Which lines of the entries hold the string "resume"? Copy each one.

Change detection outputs
□ □ □ □ □
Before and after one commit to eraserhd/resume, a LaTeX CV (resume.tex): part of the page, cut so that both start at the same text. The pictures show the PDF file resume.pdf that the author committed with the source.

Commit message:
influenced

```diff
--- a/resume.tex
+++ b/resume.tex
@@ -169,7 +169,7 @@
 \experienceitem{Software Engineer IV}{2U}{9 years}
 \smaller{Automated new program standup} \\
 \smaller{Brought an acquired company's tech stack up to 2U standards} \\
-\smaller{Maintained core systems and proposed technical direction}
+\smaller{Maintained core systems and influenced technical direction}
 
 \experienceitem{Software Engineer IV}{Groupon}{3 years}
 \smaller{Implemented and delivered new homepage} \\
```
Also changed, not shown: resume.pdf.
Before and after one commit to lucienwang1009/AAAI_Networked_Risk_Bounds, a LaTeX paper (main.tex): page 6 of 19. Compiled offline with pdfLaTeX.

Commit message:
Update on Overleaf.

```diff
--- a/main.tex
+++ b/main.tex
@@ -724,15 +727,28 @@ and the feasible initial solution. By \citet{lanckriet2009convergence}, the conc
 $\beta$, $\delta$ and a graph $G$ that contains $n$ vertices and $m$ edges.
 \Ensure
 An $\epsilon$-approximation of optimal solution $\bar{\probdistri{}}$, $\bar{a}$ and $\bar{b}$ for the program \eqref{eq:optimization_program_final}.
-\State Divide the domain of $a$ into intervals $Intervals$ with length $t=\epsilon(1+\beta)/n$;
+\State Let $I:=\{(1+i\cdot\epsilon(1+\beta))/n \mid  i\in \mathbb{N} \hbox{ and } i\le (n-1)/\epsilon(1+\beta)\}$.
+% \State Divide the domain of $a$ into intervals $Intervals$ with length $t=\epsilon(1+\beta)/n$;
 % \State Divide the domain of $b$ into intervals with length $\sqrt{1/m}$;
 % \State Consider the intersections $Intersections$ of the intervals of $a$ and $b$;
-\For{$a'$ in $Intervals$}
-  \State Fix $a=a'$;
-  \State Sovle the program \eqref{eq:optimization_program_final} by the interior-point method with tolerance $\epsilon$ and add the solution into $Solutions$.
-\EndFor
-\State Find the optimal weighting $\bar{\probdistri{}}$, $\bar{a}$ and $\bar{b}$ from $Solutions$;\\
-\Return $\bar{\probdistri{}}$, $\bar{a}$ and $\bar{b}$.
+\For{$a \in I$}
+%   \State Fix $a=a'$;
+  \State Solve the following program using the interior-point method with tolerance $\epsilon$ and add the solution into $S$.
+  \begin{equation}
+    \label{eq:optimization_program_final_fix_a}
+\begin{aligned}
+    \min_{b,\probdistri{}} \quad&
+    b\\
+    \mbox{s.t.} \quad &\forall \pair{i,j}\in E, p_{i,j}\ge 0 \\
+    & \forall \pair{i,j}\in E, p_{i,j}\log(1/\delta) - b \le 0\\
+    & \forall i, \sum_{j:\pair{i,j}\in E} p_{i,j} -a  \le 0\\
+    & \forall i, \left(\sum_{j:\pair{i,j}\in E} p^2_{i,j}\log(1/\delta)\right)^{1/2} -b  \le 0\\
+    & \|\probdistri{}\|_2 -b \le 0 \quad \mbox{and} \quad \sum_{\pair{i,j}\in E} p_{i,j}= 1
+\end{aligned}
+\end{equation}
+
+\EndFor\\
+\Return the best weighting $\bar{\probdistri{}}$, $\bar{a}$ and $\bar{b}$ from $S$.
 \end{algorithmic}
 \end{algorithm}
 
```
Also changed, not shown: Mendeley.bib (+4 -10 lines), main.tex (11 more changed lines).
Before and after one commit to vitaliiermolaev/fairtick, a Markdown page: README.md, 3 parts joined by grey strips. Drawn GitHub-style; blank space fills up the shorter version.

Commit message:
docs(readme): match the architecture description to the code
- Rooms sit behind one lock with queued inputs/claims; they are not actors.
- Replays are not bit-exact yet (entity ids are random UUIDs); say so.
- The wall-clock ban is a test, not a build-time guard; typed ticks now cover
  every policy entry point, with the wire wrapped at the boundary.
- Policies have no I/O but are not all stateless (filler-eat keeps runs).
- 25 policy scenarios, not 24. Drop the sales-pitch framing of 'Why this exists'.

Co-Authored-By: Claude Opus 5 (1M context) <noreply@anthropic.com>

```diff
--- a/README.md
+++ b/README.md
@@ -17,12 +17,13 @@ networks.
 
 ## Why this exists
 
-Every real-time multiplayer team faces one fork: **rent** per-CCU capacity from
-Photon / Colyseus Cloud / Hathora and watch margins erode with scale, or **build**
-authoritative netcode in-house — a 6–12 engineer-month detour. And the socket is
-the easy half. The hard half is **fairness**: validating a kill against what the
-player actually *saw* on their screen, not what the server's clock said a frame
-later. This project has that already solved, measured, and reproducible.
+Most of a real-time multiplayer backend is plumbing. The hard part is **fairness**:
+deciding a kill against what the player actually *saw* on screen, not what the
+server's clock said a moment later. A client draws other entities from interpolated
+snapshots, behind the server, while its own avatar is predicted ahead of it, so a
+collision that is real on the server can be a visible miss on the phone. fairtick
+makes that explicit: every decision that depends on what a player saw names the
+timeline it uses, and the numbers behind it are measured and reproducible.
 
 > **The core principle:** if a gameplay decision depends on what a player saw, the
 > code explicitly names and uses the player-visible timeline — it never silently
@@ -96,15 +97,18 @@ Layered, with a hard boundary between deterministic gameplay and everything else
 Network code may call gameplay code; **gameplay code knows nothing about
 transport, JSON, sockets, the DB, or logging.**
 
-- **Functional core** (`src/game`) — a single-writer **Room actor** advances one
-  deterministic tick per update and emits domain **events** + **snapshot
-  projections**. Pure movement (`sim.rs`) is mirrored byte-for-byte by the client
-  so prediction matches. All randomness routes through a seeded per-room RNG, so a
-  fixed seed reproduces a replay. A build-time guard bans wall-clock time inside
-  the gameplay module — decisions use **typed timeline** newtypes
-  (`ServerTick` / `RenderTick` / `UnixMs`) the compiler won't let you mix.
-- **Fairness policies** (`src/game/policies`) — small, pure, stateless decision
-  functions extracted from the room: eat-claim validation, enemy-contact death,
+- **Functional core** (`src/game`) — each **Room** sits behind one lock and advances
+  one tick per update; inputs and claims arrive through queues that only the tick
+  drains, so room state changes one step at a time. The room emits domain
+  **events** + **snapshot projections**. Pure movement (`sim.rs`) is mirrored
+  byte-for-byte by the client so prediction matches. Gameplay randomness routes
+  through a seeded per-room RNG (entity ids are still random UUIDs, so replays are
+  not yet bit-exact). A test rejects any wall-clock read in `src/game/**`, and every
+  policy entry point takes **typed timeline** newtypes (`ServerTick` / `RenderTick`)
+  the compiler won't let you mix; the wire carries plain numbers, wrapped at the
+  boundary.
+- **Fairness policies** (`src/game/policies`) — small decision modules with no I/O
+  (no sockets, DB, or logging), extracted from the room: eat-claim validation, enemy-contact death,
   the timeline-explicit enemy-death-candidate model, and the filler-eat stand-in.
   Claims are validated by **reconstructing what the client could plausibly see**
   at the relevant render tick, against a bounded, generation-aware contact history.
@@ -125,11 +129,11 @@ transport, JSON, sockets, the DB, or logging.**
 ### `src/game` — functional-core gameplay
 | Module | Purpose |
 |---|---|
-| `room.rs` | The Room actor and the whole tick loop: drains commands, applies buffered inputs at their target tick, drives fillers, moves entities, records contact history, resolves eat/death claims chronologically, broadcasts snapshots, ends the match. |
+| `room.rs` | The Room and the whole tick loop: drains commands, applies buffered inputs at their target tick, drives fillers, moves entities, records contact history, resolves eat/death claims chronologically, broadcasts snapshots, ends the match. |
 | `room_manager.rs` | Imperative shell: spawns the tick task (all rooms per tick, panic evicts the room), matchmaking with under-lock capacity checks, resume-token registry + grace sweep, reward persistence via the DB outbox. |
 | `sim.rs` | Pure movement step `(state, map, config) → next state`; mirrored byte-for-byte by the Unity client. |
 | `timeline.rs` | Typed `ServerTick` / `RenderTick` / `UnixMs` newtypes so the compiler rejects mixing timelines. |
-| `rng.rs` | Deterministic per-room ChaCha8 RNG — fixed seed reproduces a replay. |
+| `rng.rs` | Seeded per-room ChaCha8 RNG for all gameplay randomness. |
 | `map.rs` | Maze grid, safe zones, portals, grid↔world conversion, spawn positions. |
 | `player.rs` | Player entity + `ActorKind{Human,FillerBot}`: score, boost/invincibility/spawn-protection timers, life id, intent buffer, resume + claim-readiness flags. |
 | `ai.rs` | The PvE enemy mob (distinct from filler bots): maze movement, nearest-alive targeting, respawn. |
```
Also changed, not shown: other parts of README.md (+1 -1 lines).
□ □ □ □ □
-- RESULT BELOW --
Before and after one commit to eraserhd/resume, a LaTeX CV (resume.tex): part of the page, cut so that both start at the same text. The pictures show the PDF file resume.pdf that the author committed with the source.
--- a/resume.tex
+++ b/resume.tex
Also changed, not shown: resume.pdf.
 | `room_manager.rs` | Imperative shell: spawns the tick task (all rooms per tick, panic evicts the room), matchmaking with under-lock capacity checks, resume-token registry + grace sweep, reward persistence via the DB outbox. |
 | `player.rs` | Player entity + `ActorKind{Human,FillerBot}`: score, boost/invincibility/spawn-protection timers, life id, intent buffer, resume + claim-readiness flags. |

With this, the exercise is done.